I heard about Pinterest at a wedding reception last year and within 24 hours, I was hooked. I had to pin everything: I grabbed every vegan recipe, organizing tip, cute outfit, inspirational quote, and makeup tutorial I could get my freshly ombre-manicured fingers on. Then, a few months later, I got engaged and suddenly it was time to add a new board.
As a proud member of the one percent of Pinterest users who didn’t already have a Dream Wedding board, I started a For Real Wedding board and began to explore the site’s “Weddings and Events” category. Within five minutes, it became apparent to me that I would need to locate a rustic barn surrounded by an endless field of wildflowers. According to Pinterest, that seems to be the only place people are getting married these days. Keep reading »
I’m just going to come clean: I hate every woman my husband has ever dated.
I won’t apologize for it or try to get over it. I’ve resigned myself to the fact that I will always hate them to some degree, depending on the depth of their relationship. If she was a random hook up, I’ll hate her slightly less than if she was a serious long term girlfriend. Regardless, I hate them all. Keep reading »
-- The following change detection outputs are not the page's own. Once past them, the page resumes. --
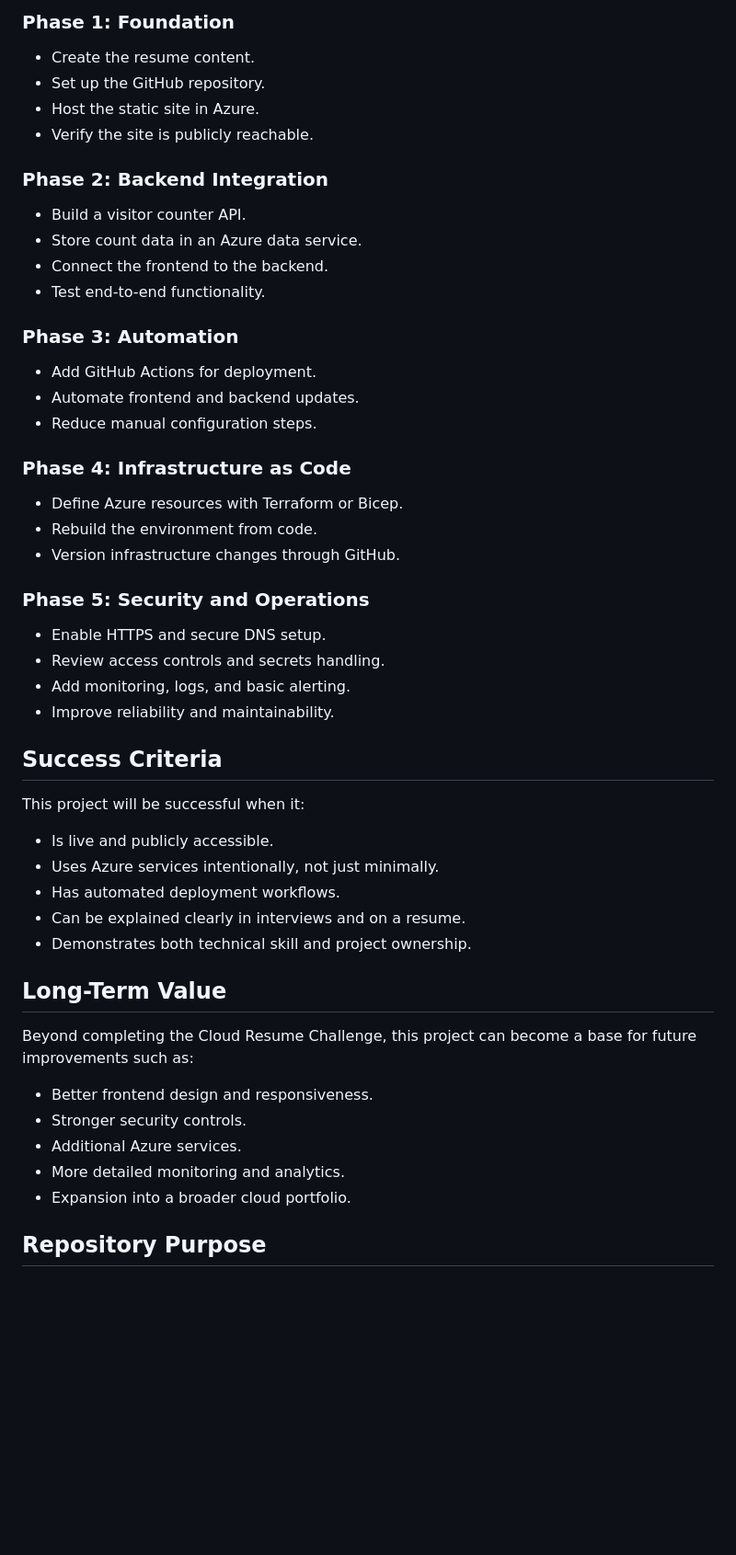
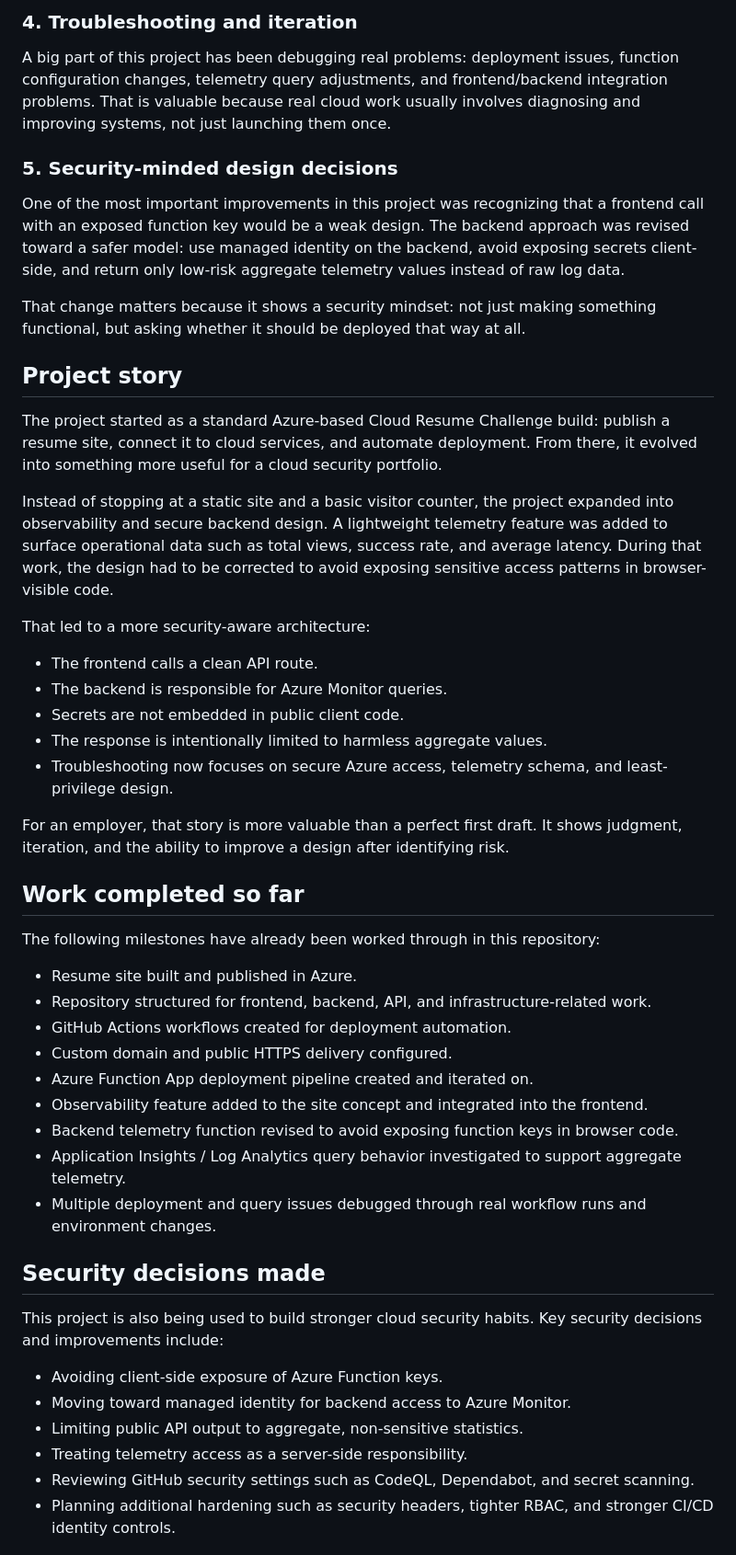
Before and after one commit to HunterAiton/cloudresume, a Markdown page: README.md, the part around one of its changes. Shown at 92% size. Drawn GitHub-style; blank space fills up the shorter version.

```diff
--- a/README.md
+++ b/README.md
@@ -66,56 +55,52 @@ For example, instead of saying “I know Azure Functions,” this project can sh
 
-### Phase 1: Foundation
+### 4. Troubleshooting and iteration
 
-- Create the resume content.
-- Set up the GitHub repository.
-- Host the static site in Azure.
-- Verify the site is publicly reachable.
+A big part of this project has been debugging real problems: deployment issues, function configuration changes, telemetry query adjustments, and frontend/backend integration problems. That is valuable because real cloud work usually involves diagnosing and improving systems, not just launching them once.
 
-### Phase 2: Backend Integration
+### 5. Security-minded design decisions
 
-- Build a visitor counter API.
-- Store count data in an Azure data service.
-- Connect the frontend to the backend.
-- Test end-to-end functionality.
+One of the most important improvements in this project was recognizing that a frontend call with an exposed function key would be a weak design. The backend approach was revised toward a safer model: use managed identity on the backend, avoid exposing secrets client-side, and return only low-risk aggregate telemetry values instead of raw log data.
 
-### Phase 3: Automation
+That change matters because it shows a security mindset: not just making something functional, but asking whether it should be deployed that way at all.
 
-- Add GitHub Actions for deployment.
-- Automate frontend and backend updates.
-- Reduce manual configuration steps.
+## Project story
 
-### Phase 4: Infrastructure as Code
+The project started as a standard Azure-based Cloud Resume Challenge build: publish a resume site, connect it to cloud services, and automate deployment. From there, it evolved into something more useful for a cloud security portfolio.
 
-- Define Azure resources with Terraform or Bicep.
-- Rebuild the environment from code.
-- Version infrastructure changes through GitHub.
+Instead of stopping at a static site and a basic visitor counter, the project expanded into observability and secure backend design. A lightweight telemetry feature was added to surface operational data such as total views, success rate, and average latency. During that work, the design had to be corrected to avoid exposing sensitive access patterns in browser-visible code.
 
-### Phase 5: Security and Operations
+That led to a more security-aware architecture:
 
-- Enable HTTPS and secure DNS setup.
-- Review access controls and secrets handling.
-- Add monitoring, logs, and basic alerting.
-- Improve reliability and maintainability.
+- The frontend calls a clean API route.
+- The backend is responsible for Azure Monitor queries.
+- Secrets are not embedded in public client code.
+- The response is intentionally limited to harmless aggregate values.
+- Troubleshooting now focuses on secure Azure access, telemetry schema, and least-privilege design.
 
-## Success Criteria
+For an employer, that story is more valuable than a perfect first draft. It shows judgment, iteration, and the ability to improve a design after identifying risk.
 
-This project will be successful when it:
+## Work completed so far
 
-- Is live and publicly accessible.
-- Uses Azure services intentionally, not just minimally.
-- Has automated deployment workflows.
-- Can be explained clearly in interviews and on a resume.
-- Demonstrates both technical skill and project ownership.
+The following milestones have already been worked through in this repository:
 
-## Long-Term Value
+- Resume site built and published in Azure.
+- Repository structured for frontend, backend, API, and infrastructure-related work.
+- GitHub Actions workflows created for deployment automation.
+- Custom domain and public HTTPS delivery configured.
+- Azure Function App deployment pipeline created and iterated on.
+- Observability feature added to the site concept and integrated into the frontend.
+- Backend telemetry function revised to avoid exposing function keys in browser code.
+- Application Insights / Log Analytics query behavior investigated to support aggregate telemetry.
+- Multiple deployment and query issues debugged through real workflow runs and environment changes.
 
-Beyond completing the Cloud Resume Challenge, this project can become a base for future improvements such as:
+## Security decisions made
 
-- Better frontend design and responsiveness.
-- Stronger security controls.
-- Additional Azure services.
-- More detailed monitoring and analytics.
-- Expansion into a broader cloud portfolio.
+This project is also being used to build stronger cloud security habits. Key security decisions and improvements include:
 
-## Repository Purpose
+- Avoiding client-side exposure of Azure Function keys.
+- Moving toward managed identity for backend access to Azure Monitor.
+- Limiting public API output to aggregate, non-sensitive statistics.
+- Treating telemetry access as a server-side responsibility.
+- Reviewing GitHub security settings such as CodeQL, Dependabot, and secret scanning.
+- Planning additional hardening such as security headers, tighter RBAC, and stronger CI/CD identity controls.
 
```
Also changed, not shown: other parts of README.md (+72 -46 lines).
In my mid-twenties, I came out as a lesbian. But the hardest part wasn’t even coming out: it was realizing my wedding would be different and therefore I was different. It took me a few years to come to terms with the fact that my wedding wouldn’t have a groom or any of the other stuff that goes along with heterosexual weddings.
A few months ago, my girlfriend of three years proposed. A couple of weeks after we got engaged, Chriss told me she was thinking about converting to Judaism. So as we started planning our wedding, we began attending synagogue together and Chriss enrolled in an Introduction to Judaism class. When we became full-fledged members of our synagogue and reserved the chapel for our wedding it dawned on me: I have no idea what a lesbian Jewish wedding would look like. Keep reading »